**Work instruction**
All entries below must be output word for word, and the pictures left behind.

**Exercise materials**
○ ○ ○

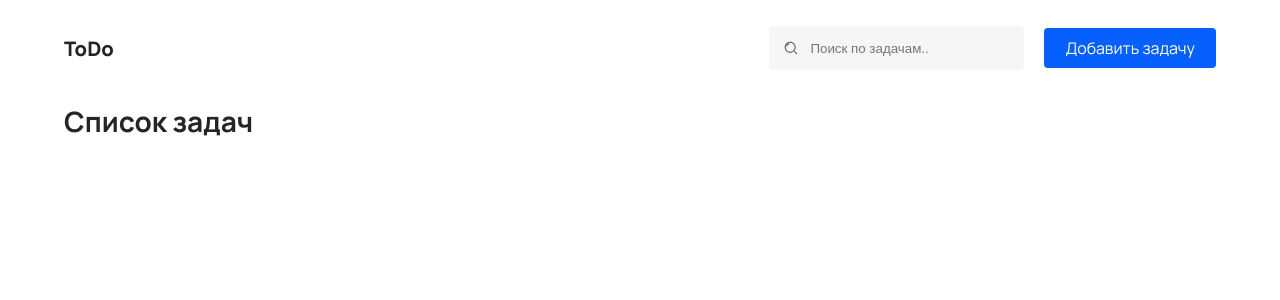
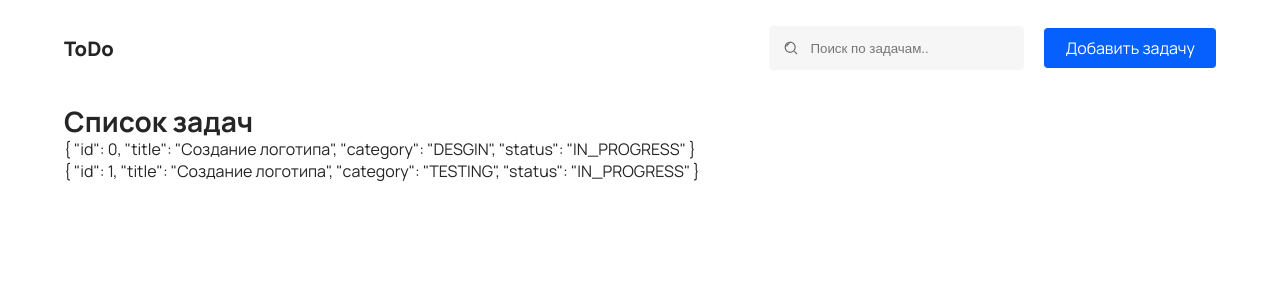
Before and after one commit to gartonot/todo-list-vue-3-ts, a Vue app: page / in a window 1280 px wide. Shown: the top 300 px of the page. Built offline with nearby package versions, Linux system fonts and the light colour scheme.

Commit message:
Added TodoItem

```diff
--- a/src/components/AppTodos/AppTodos.vue
+++ b/src/components/AppTodos/AppTodos.vue
@@ -1,4 +1,22 @@
 <script lang="ts" setup>
+import TodoItem from '@/components/AppTodos/TodoItem.vue';
+import { ITodoItem } from '@/interfaces';
+import { EnumCategory, EnumStatusTodo } from '@/enums';
+
+const todoList: ITodoItem[] = [
+{
+    id: 0,
+    title: 'Создание логотипа',
+    category: EnumCategory.DESIGN,
+    status: EnumStatusTodo.IN_PROGRESS,
+  },
+  {
+    id: 1,
+    title: 'Создание логотипа',
+    category: EnumCategory.TESTING,
+    status: EnumStatusTodo.IN_PROGRESS,
+  },
+]
 </script>
 
 <template>
@@ -6,6 +24,14 @@
     <h1>Список задач</h1>
     <!-- Filter -->
     <!-- TaskList -->
+
+    <div class="todo-list">
+      <TodoItem
+        v-for="todo in todoList"
+        :key="todo.id"
+        :todo="todo"
+      />
+    </div>
   </section>
 </template>
 
--- /dev/null
+++ b/src/components/AppTodos/TodoItem.vue
@@ -0,0 +1,15 @@
+<script lang="ts" setup>
+import type { ITodoItem } from '@/interfaces'
+
+interface IProps {
+  todo: ITodoItem
+}
+
+defineProps<IProps>()
+</script>
+
+<template>
+  <div class="todo-item">
+    {{ todo }}
+  </div>
+</template>
```
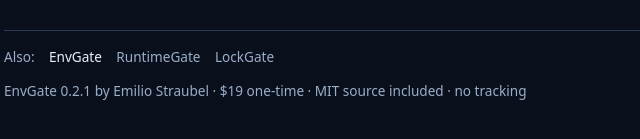
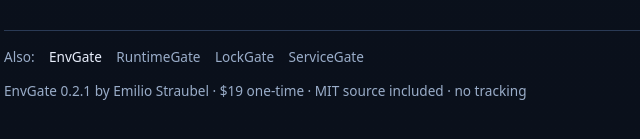
Before and after one commit to ESS2292/envgate, a plain HTML site: page guides/ci-gates-envgate-runtimegate-lockgate.html in a window 1280 px wide. Shown: the part 2952-3091 px from the top of the page, 96-736 px from the left. Drawn offline with Linux system fonts and the light colour scheme.

Commit message:
Add ServiceGate to the family nav on the pre-launch site

```diff
--- a/guides/ci-gates-envgate-runtimegate-lockgate.html
+++ b/guides/ci-gates-envgate-runtimegate-lockgate.html
@@ -140,6 +140,7 @@ jobs:
           <a href="https://ess2292.github.io/envgate/" aria-current="page">EnvGate</a>
           <a href="https://ess2292.github.io/runtimegate/">RuntimeGate</a>
           <a href="https://ess2292.github.io/lockgate/">LockGate</a>
+          <a href="https://ess2292.github.io/servicegate/">ServiceGate</a>
       </nav>
 <div class="footer-row">
         <div>
```
Also changed, not shown: guides/dotenv-vs-env-example.html (+1 -0 lines), guides/envgate-lite-vs-cli-and-dotenv.html (+1 -0 lines), guides/github-actions-empty-secrets.html (+1 -0 lines), guides/github-actions-missing-env-vars.html (+1 -0 lines), guides/how-to-validate-env-against-env-example.html (+1 -0 lines), guides/index.html (+1 -0 lines), guides/prevent-node-deploy-failures-missing-env-vars.html (+1 -0 lines), guides/validate-env-against-env-example-in-ci.html (+1 -0 lines), index.html (+1 -0 lines), privacy.html (+1 -0 lines), terms.html (+1 -0 lines).
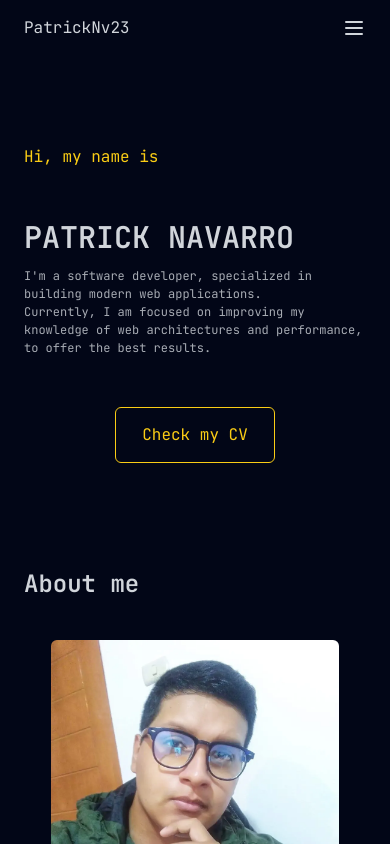
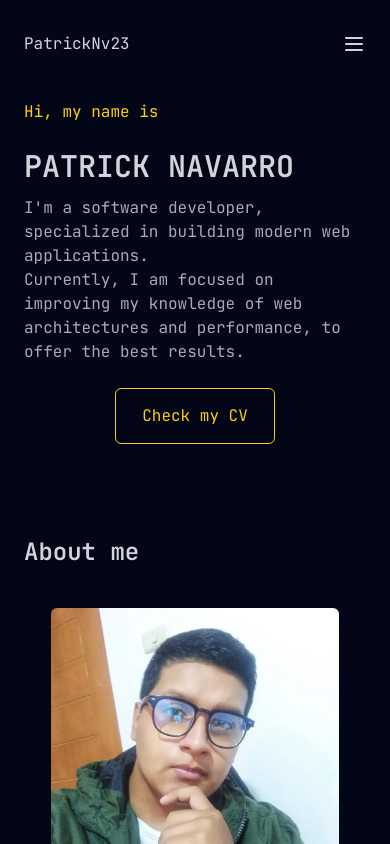
Before and after one commit to PatrickNv23/portfolio, a React (Vite) app: page / in a window 390 px wide. Shown: the top 844 px of the page. Built offline with nearby package versions, Linux system fonts and the light colour scheme.

Commit message:
fix: update responsive design in header

```diff
--- a/src/components/Header.tsx
+++ b/src/components/Header.tsx
@@ -16,15 +16,14 @@ export default function Header() {
   }
 
   return (
+    <Fade duration={ANIMATION_DURATION} triggerOnce={true} className="pt-8 md:pt-0">
       <header className='md:min-h-[80px] h-auto flex md:justify-between md:items-center md:flex-row flex-col relative'>
-      <Fade duration={ANIMATION_DURATION} triggerOnce={true} className="py-4 md:py-0">
         <a href="#" className="hover:text-yellow-500 hover:scale-95 duration-200 px-6 md:px-0">PatrickNv23</a>
         <nav ref={ref} className='h-auto md:w-auto w-full opacity-0 md:opacity-100 transition-all ease-in duration-500 hidden md:block'>
 
           <ul className='flex w-100 md:items-center md:flex-row flex-col'>
             {
               options && options.map((option: string, index: number) => (
-                // <li key={index} className="text-sm cursor-pointer hover:scale-95 duration-200 text-center py-4 md:py-0 px-6">{option}</li>
                 <Link key={index} to={option} spy={true} smooth={true} duration={500} className="text-sm cursor-pointer hover:scale-95 duration-200 text-center py-4 md:py-0 px-6">
                   {option}
                 </Link>
@@ -38,11 +37,11 @@ export default function Header() {
           </ul>
 
         </nav>
-      </Fade>
+
 
         {
           !isOpenNavBar && (
-          <svg onClick={() => handleOpenNavBar()} xmlns="http://www.w3.org/2000/svg" className="icon icon-tabler icon-tabler-menu-2 absolute right-6 top-4 md:opacity-0 opacity-100 cursor-pointer" width="24" height="24" viewBox="0 0 24 24" strokeWidth="2" stroke="currentColor" fill="none" strokeLinecap="round" strokeLinejoin="round">
+            <svg onClick={() => handleOpenNavBar()} xmlns="http://www.w3.org/2000/svg" className="icon icon-tabler icon-tabler-menu-2 absolute right-6 md:opacity-0 opacity-100 cursor-pointer" width="24" height="24" viewBox="0 0 24 24" strokeWidth="2" stroke="currentColor" fill="none" strokeLinecap="round" strokeLinejoin="round">
               <path stroke="none" d="M0 0h24v24H0z" fill="none"></path>
               <path d="M4 6l16 0"></path>
               <path d="M4 12l16 0"></path>
@@ -53,7 +52,7 @@ export default function Header() {
 
         {
           isOpenNavBar && (
-          <svg onClick={() => handleOpenNavBar()} xmlns="http://www.w3.org/2000/svg" className="icon icon-tabler icon-tabler-x absolute right-6 top-4 md:opacity-0 opacity-100 cursor-pointer" width="24" height="24" viewBox="0 0 24 24" strokeWidth="2" stroke="currentColor" fill="none" strokeLinecap="round" strokeLinejoin="round">
+            <svg onClick={() => handleOpenNavBar()} xmlns="http://www.w3.org/2000/svg" className="icon icon-tabler icon-tabler-x absolute right-6 md:opacity-0 opacity-100 cursor-pointer" width="24" height="24" viewBox="0 0 24 24" strokeWidth="2" stroke="currentColor" fill="none" strokeLinecap="round" strokeLinejoin="round">
               <path stroke="none" d="M0 0h24v24H0z" fill="none"></path>
               <path d="M18 6l-12 12"></path>
               <path d="M6 6l12 12"></path>
@@ -61,5 +60,6 @@ export default function Header() {
           )
         }
       </header>
+    </Fade>
   )
 }
--- a/src/components/Presentation.tsx
+++ b/src/components/Presentation.tsx
@@ -11,8 +11,8 @@ export default function Presentation() {
           <h1 className="font-bold pb-3 text-3xl sm:text-5xl md:text-7xl pl-6 md:pl-0 lg:pl-0 xl:pl-0 2xl:pl-0">PATRICK NAVARRO</h1>
 
 
-          <p className="max-w-prose opacity-80 px-6 md:px-0 lg:px-0 xl:px-0 2xl:px-0 text-[12px] sm:text-base">I'm a software developer, specialized in building modern web applications.</p>
-          <p className="max-w-prose opacity-80 px-6 md:px-0 lg:px-0 xl:px-0 2xl:px-0 text-[12px] sm:text-base">
+          <p className="max-w-prose opacity-80 px-6 md:px-0 lg:px-0 xl:px-0 2xl:px-0">I'm a software developer, specialized in building modern web applications.</p>
+          <p className="max-w-prose opacity-80 px-6 md:px-0 lg:px-0 xl:px-0 2xl:px-0">
             Currently, I am focused on improving my knowledge of web architectures and performance, to offer the best results.
           </p>
         </div>
```
Lines whose indentation alone changed are shown as unchanged.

○ ○ ○

**Response to the task**
Before and after one commit to gartonot/todo-list-vue-3-ts, a Vue app: page / in a window 1280 px wide. Shown: the top 300 px of the page. Built offline with nearby package versions, Linux system fonts and the light colour scheme.

Commit message:
Added TodoItem

```diff
--- a/src/components/AppTodos/AppTodos.vue
+++ b/src/components/AppTodos/AppTodos.vue
@@ -1,4 +1,22 @@
 <script lang="ts" setup>
+import TodoItem from '@/components/AppTodos/TodoItem.vue';
+import { ITodoItem } from '@/interfaces';
+import { EnumCategory, EnumStatusTodo } from '@/enums';
+
+const todoList: ITodoItem[] = [
+{
+    id: 0,
+    title: 'Создание логотипа',
+    category: EnumCategory.DESIGN,
+    status: EnumStatusTodo.IN_PROGRESS,
+  },
+  {
+    id: 1,
+    title: 'Создание логотипа',
+    category: EnumCategory.TESTING,
+    status: EnumStatusTodo.IN_PROGRESS,
+  },
+]
 </script>
 
 <template>
@@ -6,6 +24,14 @@
     <h1>Список задач</h1>
     <!-- Filter -->
     <!-- TaskList -->
+
+    <div class="todo-list">
+      <TodoItem
+        v-for="todo in todoList"
+        :key="todo.id"
+        :todo="todo"
+      />
+    </div>
   </section>
 </template>
 
--- /dev/null
+++ b/src/components/AppTodos/TodoItem.vue
@@ -0,0 +1,15 @@
+<script lang="ts" setup>
+import type { ITodoItem } from '@/interfaces'
+
+interface IProps {
+  todo: ITodoItem
+}
+
+defineProps<IProps>()
+</script>
+
+<template>
+  <div class="todo-item">
+    {{ todo }}
+  </div>
+</template>
```
Before and after one commit to ESS2292/envgate, a plain HTML site: page guides/ci-gates-envgate-runtimegate-lockgate.html in a window 1280 px wide. Shown: the part 2952-3091 px from the top of the page, 96-736 px from the left. Drawn offline with Linux system fonts and the light colour scheme.

Commit message:
Add ServiceGate to the family nav on the pre-launch site

```diff
--- a/guides/ci-gates-envgate-runtimegate-lockgate.html
+++ b/guides/ci-gates-envgate-runtimegate-lockgate.html
@@ -140,6 +140,7 @@ jobs:
           <a href="https://ess2292.github.io/envgate/" aria-current="page">EnvGate</a>
           <a href="https://ess2292.github.io/runtimegate/">RuntimeGate</a>
           <a href="https://ess2292.github.io/lockgate/">LockGate</a>
+          <a href="https://ess2292.github.io/servicegate/">ServiceGate</a>
       </nav>
 <div class="footer-row">
         <div>
```
Also changed, not shown: guides/dotenv-vs-env-example.html (+1 -0 lines), guides/envgate-lite-vs-cli-and-dotenv.html (+1 -0 lines), guides/github-actions-empty-secrets.html (+1 -0 lines), guides/github-actions-missing-env-vars.html (+1 -0 lines), guides/how-to-validate-env-against-env-example.html (+1 -0 lines), guides/index.html (+1 -0 lines), guides/prevent-node-deploy-failures-missing-env-vars.html (+1 -0 lines), guides/validate-env-against-env-example-in-ci.html (+1 -0 lines), index.html (+1 -0 lines), privacy.html (+1 -0 lines), terms.html (+1 -0 lines).
Before and after one commit to PatrickNv23/portfolio, a React (Vite) app: page / in a window 390 px wide. Shown: the top 844 px of the page. Built offline with nearby package versions, Linux system fonts and the light colour scheme.

Commit message:
fix: update responsive design in header

```diff
--- a/src/components/Header.tsx
+++ b/src/components/Header.tsx
@@ -16,15 +16,14 @@ export default function Header() {
   }
 
   return (
+    <Fade duration={ANIMATION_DURATION} triggerOnce={true} className="pt-8 md:pt-0">
       <header className='md:min-h-[80px] h-auto flex md:justify-between md:items-center md:flex-row flex-col relative'>
-      <Fade duration={ANIMATION_DURATION} triggerOnce={true} className="py-4 md:py-0">
         <a href="#" className="hover:text-yellow-500 hover:scale-95 duration-200 px-6 md:px-0">PatrickNv23</a>
         <nav ref={ref} className='h-auto md:w-auto w-full opacity-0 md:opacity-100 transition-all ease-in duration-500 hidden md:block'>
 
           <ul className='flex w-100 md:items-center md:flex-row flex-col'>
             {
               options && options.map((option: string, index: number) => (
-                // <li key={index} className="text-sm cursor-pointer hover:scale-95 duration-200 text-center py-4 md:py-0 px-6">{option}</li>
                 <Link key={index} to={option} spy={true} smooth={true} duration={500} className="text-sm cursor-pointer hover:scale-95 duration-200 text-center py-4 md:py-0 px-6">
                   {option}
                 </Link>
@@ -38,11 +37,11 @@ export default function Header() {
           </ul>
 
         </nav>
-      </Fade>
+
 
         {
           !isOpenNavBar && (
-          <svg onClick={() => handleOpenNavBar()} xmlns="http://www.w3.org/2000/svg" className="icon icon-tabler icon-tabler-menu-2 absolute right-6 top-4 md:opacity-0 opacity-100 cursor-pointer" width="24" height="24" viewBox="0 0 24 24" strokeWidth="2" stroke="currentColor" fill="none" strokeLinecap="round" strokeLinejoin="round">
+            <svg onClick={() => handleOpenNavBar()} xmlns="http://www.w3.org/2000/svg" className="icon icon-tabler icon-tabler-menu-2 absolute right-6 md:opacity-0 opacity-100 cursor-pointer" width="24" height="24" viewBox="0 0 24 24" strokeWidth="2" stroke="currentColor" fill="none" strokeLinecap="round" strokeLinejoin="round">
               <path stroke="none" d="M0 0h24v24H0z" fill="none"></path>
               <path d="M4 6l16 0"></path>
               <path d="M4 12l16 0"></path>
@@ -53,7 +52,7 @@ export default function Header() {
 
         {
           isOpenNavBar && (
-          <svg onClick={() => handleOpenNavBar()} xmlns="http://www.w3.org/2000/svg" className="icon icon-tabler icon-tabler-x absolute right-6 top-4 md:opacity-0 opacity-100 cursor-pointer" width="24" height="24" viewBox="0 0 24 24" strokeWidth="2" stroke="currentColor" fill="none" strokeLinecap="round" strokeLinejoin="round">
+            <svg onClick={() => handleOpenNavBar()} xmlns="http://www.w3.org/2000/svg" className="icon icon-tabler icon-tabler-x absolute right-6 md:opacity-0 opacity-100 cursor-pointer" width="24" height="24" viewBox="0 0 24 24" strokeWidth="2" stroke="currentColor" fill="none" strokeLinecap="round" strokeLinejoin="round">
               <path stroke="none" d="M0 0h24v24H0z" fill="none"></path>
               <path d="M18 6l-12 12"></path>
               <path d="M6 6l12 12"></path>
@@ -61,5 +60,6 @@ export default function Header() {
           )
         }
       </header>
+    </Fade>
   )
 }
--- a/src/components/Presentation.tsx
+++ b/src/components/Presentation.tsx
@@ -11,8 +11,8 @@ export default function Presentation() {
           <h1 className="font-bold pb-3 text-3xl sm:text-5xl md:text-7xl pl-6 md:pl-0 lg:pl-0 xl:pl-0 2xl:pl-0">PATRICK NAVARRO</h1>
 
 
-          <p className="max-w-prose opacity-80 px-6 md:px-0 lg:px-0 xl:px-0 2xl:px-0 text-[12px] sm:text-base">I'm a software developer, specialized in building modern web applications.</p>
-          <p className="max-w-prose opacity-80 px-6 md:px-0 lg:px-0 xl:px-0 2xl:px-0 text-[12px] sm:text-base">
+          <p className="max-w-prose opacity-80 px-6 md:px-0 lg:px-0 xl:px-0 2xl:px-0">I'm a software developer, specialized in building modern web applications.</p>
+          <p className="max-w-prose opacity-80 px-6 md:px-0 lg:px-0 xl:px-0 2xl:px-0">
             Currently, I am focused on improving my knowledge of web architectures and performance, to offer the best results.
           </p>
         </div>
```
Lines whose indentation alone changed are shown as unchanged.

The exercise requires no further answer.